We gratefully acknowledge data collection by Data Analysis and Technical Assistance Ltd, Dhaka, and the contributions of Tina Sanghvi, Jean Baker, and colleagues at Alive & Thrive and Kaosar Afsana, Raisul Haque, and colleagues at BRAC to the overall evaluation and the primary evaluation papers. The authors’ responsibilities were as follows—AWM: conducted the analysis and led the interpretation, writing, and revision of the manuscript; EAF: developed the research questions, advised on the statistical analysis, and contributed to the writing and revision of the manuscript; PHN: contributed to designing the study, coordinating data collection, developing research questions, and drafting and revising the manuscript; PM: contributed to the study design, data interpretation, and to revising the manuscript; and all authors: read and approved the final manuscript.
This study was funded by the Bill & Melinda Gates Foundation, through Alive & Thrive, managed by FHI 360. Additional financial support to the evaluation study was provided by the CGIAR Research Program on Agriculture for Nutrition and Health (A4NH), led by the International Food Policy Research Institute.
Author disclosures: The authors report no conflicts of interest.
This study was a secondary analysis of data collected from the first phase of Alive & Thrive, which ran from 2009 to 2015.

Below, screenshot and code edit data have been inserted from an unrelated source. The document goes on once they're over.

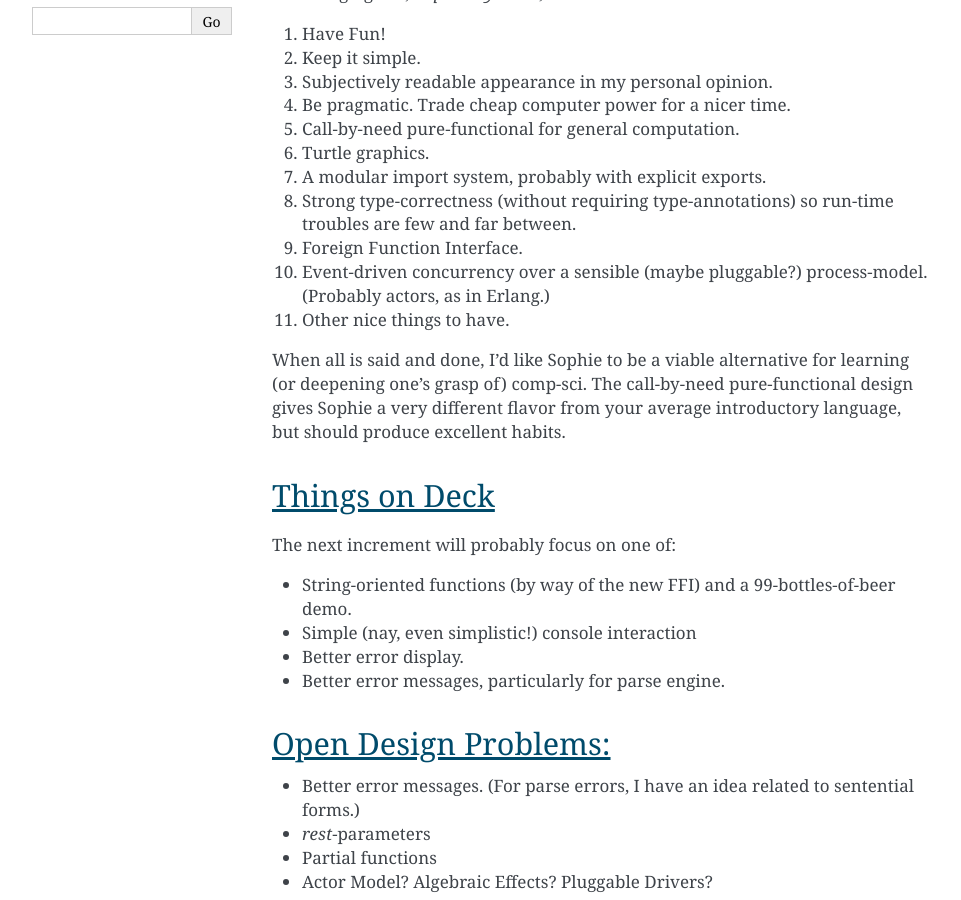
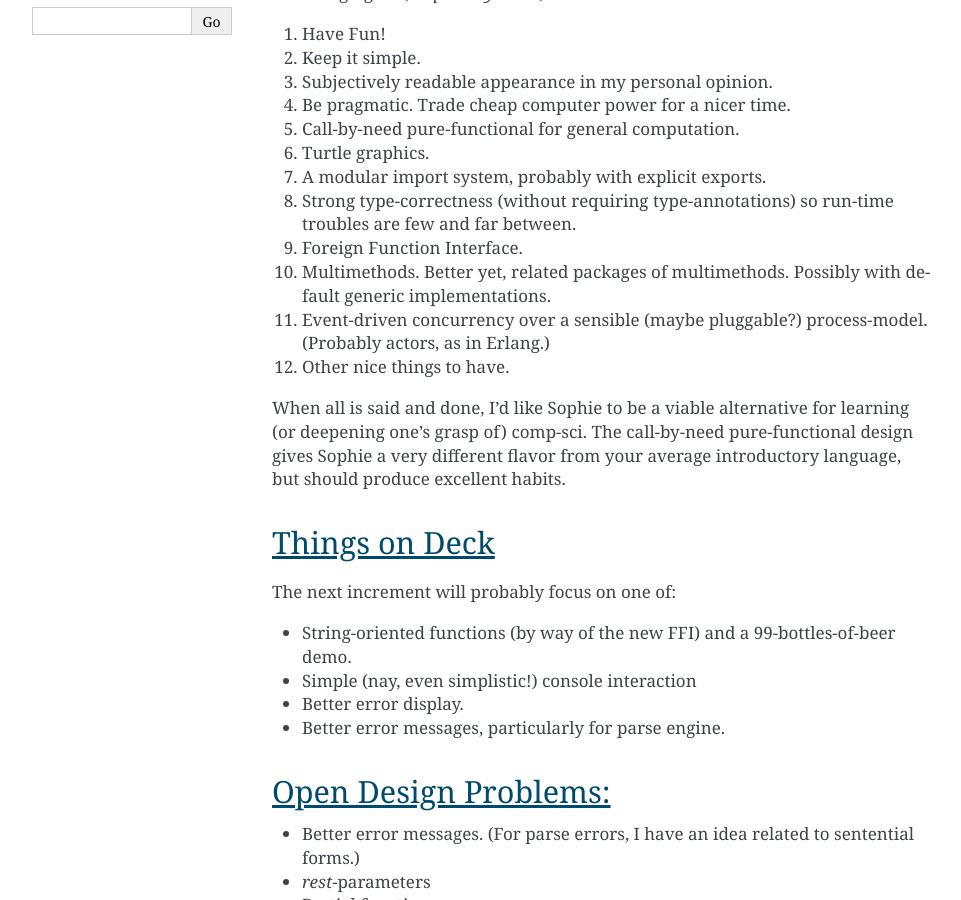
Before and after one commit to kjosib/sophie, a Sphinx documentation site: the page built from docs/goals.rst, in a window 1280 px wide and 900 px high, scrolled down 325 px. Shown: the whole window, without its empty margins (148-1109 px from the left). Built offline with Sphinx 7.4.7, drawn with Linux system fonts in a browser that asks for light colours.

Commit message:
Update goals.rst

```diff
--- a/docs/goals.rst
+++ b/docs/goals.rst
@@ -18,8 +18,9 @@
 7. A modular import system, probably with explicit exports.
 8. Strong type-correctness (without requiring type-annotations) so run-time troubles are few and far between.
 9. Foreign Function Interface.
-10. Event-driven concurrency over a sensible (maybe pluggable?) process-model. (Probably actors, as in Erlang.)
-11. Other nice things to have.
+10. Multimethods. Better yet, related packages of multimethods. Possibly with default generic implementations.
+11. Event-driven concurrency over a sensible (maybe pluggable?) process-model. (Probably actors, as in Erlang.)
+12. Other nice things to have.
 
 When all is said and done, I'd like Sophie to be a viable alternative for learning (or deepening one's grasp of) comp-sci.
 The call-by-need pure-functional design gives Sophie a very different flavor from your average introductory language,
```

Abbreviations used: BCC, behavioral change communication; DD, difference-in-differences; ROC, receiver operating characteristic.